• [Extracted records]
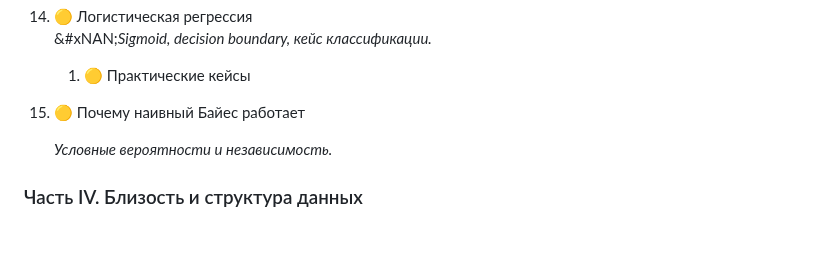
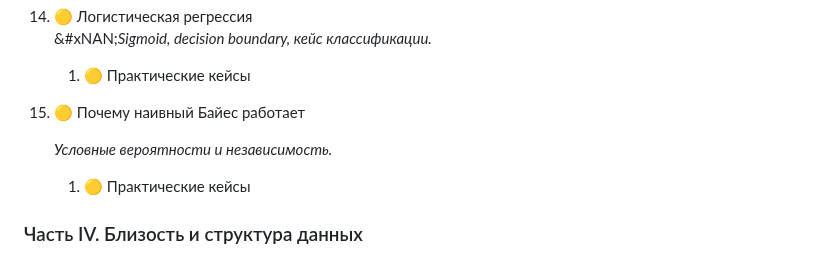
Before and after one commit to apphp/ai-for-php-developers-book, a Markdown page: vvedenie/oglavlenie.md, the part around the change. Drawn GitHub-style; blank space fills up the shorter version.

```diff
--- a/vvedenie/oglavlenie.md
+++ b/vvedenie/oglavlenie.md
@@ -60,6 +60,8 @@
 
     _Условные вероятности и независимость._
 
+    1. 🟡 Практические кейсы
+
 ### Часть IV. Близость и структура данных
 
 16. 🚧 k-NN и локальные решения\
```
Also changed, not shown: SUMMARY.md (+5 -1 lines), chast-iii.-klassifikaciya-i-veroyatnosti/pochemu-naivnyi-baies-rabotaet/README.md (renamed from chast-iii.-klassifikaciya-i-veroyatnosti/pochemu-naivnyi-baies-rabotaet.md, +8 -20 lines), .gitbook/assets/15.1-geometry-of-naive-bayes.png (added), .gitbook/assets/15.2-voting-of-features.png (added), 4 other files.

• [Exercise objective]
Please copy all lines of the listing in which the string "vvedenie" occurs.

• [Reply to the task]
Before and after one commit to apphp/ai-for-php-developers-book, a Markdown page: vvedenie/oglavlenie.md, the part around the change. Drawn GitHub-style; blank space fills up the shorter version.
--- a/vvedenie/oglavlenie.md
+++ b/vvedenie/oglavlenie.md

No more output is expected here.